EXERCISE INSTRUCTIONS =>
If a line in the records below contains "String", copy that line.

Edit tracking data
_ _ _ _ _ _ _
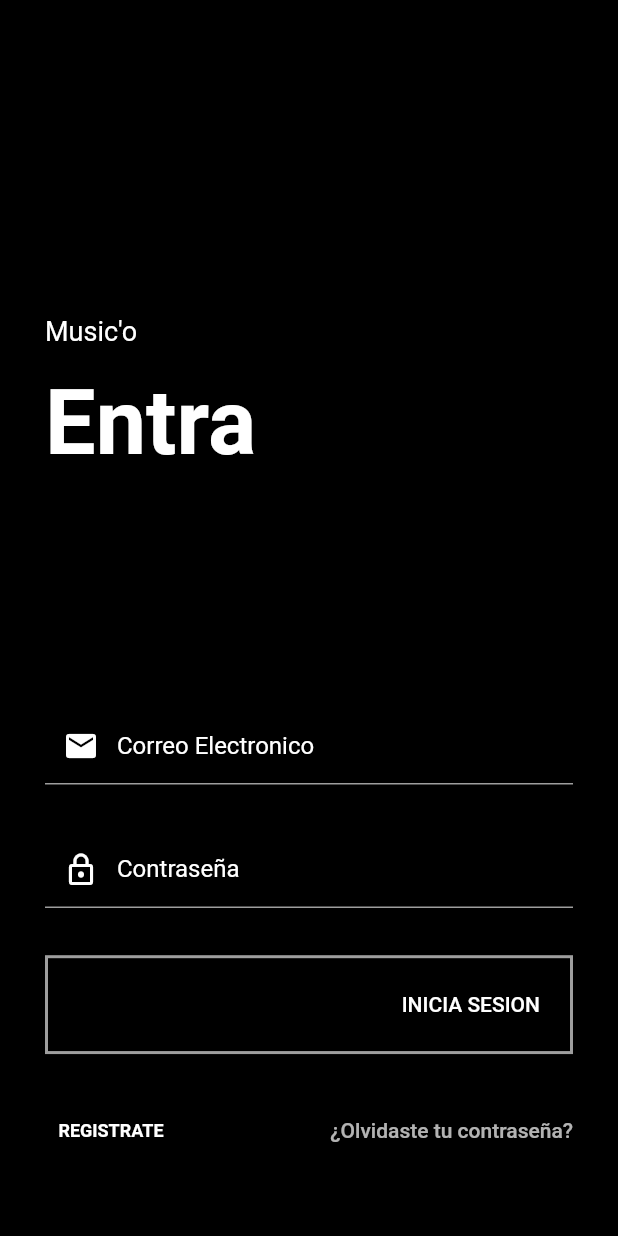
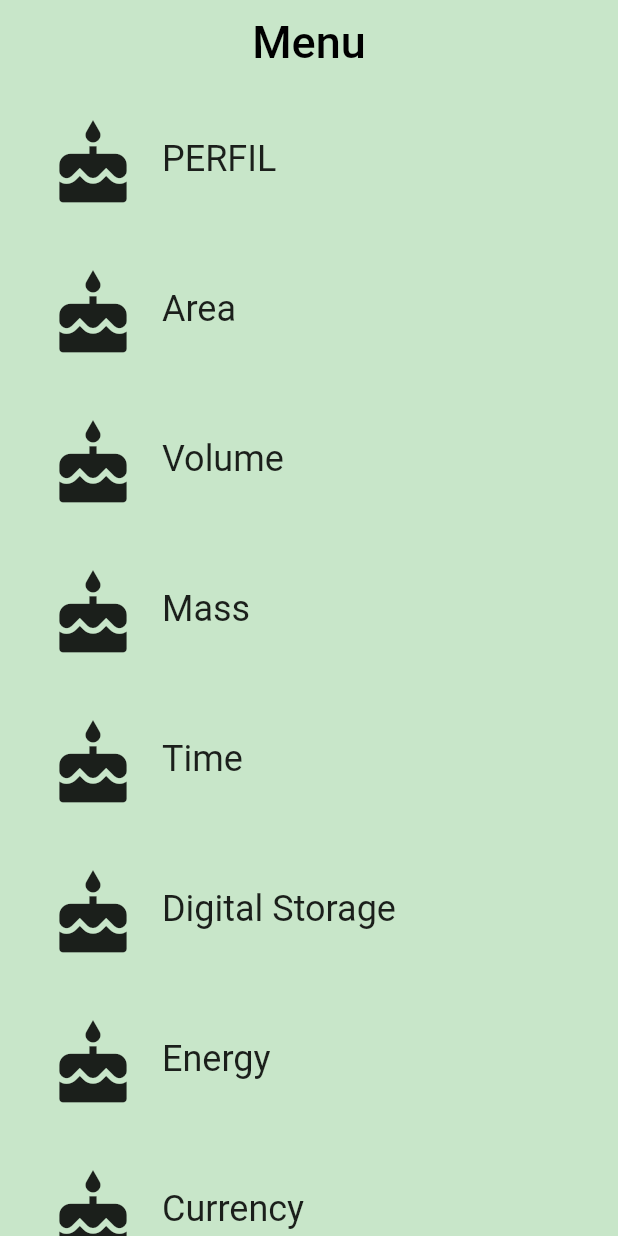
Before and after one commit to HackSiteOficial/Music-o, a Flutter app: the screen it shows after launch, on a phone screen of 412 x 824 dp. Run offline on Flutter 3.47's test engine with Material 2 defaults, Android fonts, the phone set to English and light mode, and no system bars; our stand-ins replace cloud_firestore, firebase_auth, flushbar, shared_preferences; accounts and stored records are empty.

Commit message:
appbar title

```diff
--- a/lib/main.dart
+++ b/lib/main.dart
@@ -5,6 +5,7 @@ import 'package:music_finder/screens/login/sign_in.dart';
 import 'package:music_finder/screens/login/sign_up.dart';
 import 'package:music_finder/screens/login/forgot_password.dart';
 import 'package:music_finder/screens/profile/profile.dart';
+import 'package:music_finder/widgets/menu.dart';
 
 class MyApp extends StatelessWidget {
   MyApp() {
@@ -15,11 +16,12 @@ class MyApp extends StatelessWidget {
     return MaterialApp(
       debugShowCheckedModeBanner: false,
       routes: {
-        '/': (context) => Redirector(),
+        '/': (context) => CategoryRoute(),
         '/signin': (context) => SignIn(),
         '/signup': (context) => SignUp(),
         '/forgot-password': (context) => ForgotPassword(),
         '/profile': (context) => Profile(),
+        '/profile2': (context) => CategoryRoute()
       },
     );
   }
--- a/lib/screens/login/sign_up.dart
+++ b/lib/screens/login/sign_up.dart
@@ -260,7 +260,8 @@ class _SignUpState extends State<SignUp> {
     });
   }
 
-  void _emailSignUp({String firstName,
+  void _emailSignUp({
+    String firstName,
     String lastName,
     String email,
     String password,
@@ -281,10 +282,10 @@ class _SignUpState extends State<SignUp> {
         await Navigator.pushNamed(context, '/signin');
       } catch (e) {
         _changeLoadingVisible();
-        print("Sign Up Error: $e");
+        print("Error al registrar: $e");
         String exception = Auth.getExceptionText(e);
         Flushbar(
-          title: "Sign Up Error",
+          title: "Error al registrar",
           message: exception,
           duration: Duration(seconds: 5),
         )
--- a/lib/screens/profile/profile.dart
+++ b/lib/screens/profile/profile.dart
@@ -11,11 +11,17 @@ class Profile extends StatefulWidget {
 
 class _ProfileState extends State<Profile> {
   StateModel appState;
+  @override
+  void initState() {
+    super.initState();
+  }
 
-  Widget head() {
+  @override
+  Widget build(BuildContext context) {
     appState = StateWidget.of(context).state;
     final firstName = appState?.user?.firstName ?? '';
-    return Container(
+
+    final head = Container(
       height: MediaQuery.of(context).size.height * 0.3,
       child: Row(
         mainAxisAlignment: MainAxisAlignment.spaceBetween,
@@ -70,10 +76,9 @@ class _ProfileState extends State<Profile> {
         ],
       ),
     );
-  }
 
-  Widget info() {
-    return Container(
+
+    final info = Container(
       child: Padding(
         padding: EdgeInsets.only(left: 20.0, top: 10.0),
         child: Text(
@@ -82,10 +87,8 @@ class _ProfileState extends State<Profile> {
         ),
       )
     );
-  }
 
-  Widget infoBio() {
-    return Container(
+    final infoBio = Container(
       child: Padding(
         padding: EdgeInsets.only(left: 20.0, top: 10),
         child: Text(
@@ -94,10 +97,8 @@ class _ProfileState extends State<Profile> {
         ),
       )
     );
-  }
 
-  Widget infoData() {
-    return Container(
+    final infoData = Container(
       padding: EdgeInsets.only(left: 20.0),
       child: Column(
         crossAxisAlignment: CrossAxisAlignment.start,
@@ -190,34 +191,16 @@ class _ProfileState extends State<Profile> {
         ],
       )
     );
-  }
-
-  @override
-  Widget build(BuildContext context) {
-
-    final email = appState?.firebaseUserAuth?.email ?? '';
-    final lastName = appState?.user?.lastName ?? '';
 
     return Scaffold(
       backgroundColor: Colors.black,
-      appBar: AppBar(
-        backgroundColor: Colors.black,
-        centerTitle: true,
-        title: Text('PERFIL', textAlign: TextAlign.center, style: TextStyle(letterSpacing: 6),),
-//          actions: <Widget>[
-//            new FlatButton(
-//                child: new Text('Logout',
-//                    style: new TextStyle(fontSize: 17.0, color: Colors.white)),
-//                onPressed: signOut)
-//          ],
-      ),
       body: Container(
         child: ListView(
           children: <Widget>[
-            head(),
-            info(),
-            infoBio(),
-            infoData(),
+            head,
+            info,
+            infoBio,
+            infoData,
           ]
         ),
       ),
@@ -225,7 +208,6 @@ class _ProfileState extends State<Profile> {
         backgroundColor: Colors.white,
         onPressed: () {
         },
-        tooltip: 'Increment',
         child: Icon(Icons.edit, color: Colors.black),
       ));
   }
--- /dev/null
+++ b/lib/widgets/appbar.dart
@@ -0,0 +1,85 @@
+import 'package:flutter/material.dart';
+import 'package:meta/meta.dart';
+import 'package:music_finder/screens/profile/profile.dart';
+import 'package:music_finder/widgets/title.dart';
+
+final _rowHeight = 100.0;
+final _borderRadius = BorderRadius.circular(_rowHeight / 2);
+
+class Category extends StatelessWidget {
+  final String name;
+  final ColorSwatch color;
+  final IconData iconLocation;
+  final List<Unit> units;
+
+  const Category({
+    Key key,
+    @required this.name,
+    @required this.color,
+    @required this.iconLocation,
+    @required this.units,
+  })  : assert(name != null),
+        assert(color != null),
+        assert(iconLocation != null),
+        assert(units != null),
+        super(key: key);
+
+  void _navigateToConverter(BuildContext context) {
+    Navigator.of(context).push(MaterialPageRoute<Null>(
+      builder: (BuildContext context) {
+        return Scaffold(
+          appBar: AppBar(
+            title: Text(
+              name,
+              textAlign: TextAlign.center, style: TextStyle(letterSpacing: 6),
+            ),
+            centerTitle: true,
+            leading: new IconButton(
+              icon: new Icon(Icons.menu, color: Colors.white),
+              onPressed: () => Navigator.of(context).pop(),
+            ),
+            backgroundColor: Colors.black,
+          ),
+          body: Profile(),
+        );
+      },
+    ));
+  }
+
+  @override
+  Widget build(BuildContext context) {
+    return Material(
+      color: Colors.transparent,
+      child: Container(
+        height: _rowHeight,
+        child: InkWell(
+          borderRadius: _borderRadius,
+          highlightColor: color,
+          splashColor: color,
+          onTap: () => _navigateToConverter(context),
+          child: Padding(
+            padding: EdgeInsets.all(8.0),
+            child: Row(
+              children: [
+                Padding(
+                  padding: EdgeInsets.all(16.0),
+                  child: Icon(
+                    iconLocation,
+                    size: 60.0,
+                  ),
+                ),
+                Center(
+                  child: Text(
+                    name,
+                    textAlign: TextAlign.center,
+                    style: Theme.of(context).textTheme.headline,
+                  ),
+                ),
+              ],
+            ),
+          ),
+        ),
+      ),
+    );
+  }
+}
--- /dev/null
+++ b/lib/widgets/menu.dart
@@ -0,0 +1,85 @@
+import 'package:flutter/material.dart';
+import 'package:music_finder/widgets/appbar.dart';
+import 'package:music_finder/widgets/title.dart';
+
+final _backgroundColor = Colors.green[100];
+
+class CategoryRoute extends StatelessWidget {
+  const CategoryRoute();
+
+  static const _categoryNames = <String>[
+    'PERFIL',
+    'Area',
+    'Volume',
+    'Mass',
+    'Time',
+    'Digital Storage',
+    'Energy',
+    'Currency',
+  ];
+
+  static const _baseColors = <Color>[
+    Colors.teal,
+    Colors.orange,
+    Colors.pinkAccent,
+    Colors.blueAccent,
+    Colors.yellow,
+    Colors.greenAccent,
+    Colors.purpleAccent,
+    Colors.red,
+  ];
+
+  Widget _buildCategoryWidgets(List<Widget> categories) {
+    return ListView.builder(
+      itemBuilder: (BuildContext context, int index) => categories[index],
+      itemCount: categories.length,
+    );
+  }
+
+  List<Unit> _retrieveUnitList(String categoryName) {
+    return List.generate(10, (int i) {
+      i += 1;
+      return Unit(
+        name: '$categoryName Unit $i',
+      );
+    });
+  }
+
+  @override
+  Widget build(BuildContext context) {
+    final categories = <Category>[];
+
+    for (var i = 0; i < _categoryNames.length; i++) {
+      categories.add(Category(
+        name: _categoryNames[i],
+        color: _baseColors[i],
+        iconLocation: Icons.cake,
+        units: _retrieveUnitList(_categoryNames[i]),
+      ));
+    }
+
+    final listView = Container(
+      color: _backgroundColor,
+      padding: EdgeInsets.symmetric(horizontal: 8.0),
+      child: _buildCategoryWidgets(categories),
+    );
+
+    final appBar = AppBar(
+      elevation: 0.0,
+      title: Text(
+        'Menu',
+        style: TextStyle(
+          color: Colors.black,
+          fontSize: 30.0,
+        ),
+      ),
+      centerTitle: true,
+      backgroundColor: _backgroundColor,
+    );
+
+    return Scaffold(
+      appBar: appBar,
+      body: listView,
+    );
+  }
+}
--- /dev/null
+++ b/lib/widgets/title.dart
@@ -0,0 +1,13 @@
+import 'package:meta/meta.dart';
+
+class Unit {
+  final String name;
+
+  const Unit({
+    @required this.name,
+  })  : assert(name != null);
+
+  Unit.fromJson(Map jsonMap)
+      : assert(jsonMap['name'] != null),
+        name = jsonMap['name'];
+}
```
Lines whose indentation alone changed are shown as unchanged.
_ _ _ _ _ _ _
RESPONSE FOR THIS EXERCISE =>
-  void _emailSignUp({String firstName,
+    String firstName,
     String lastName,
     String email,
     String password,
         String exception = Auth.getExceptionText(e);
+  final String name;
+  static const _categoryNames = <String>[
+  List<Unit> _retrieveUnitList(String categoryName) {
+  final String name;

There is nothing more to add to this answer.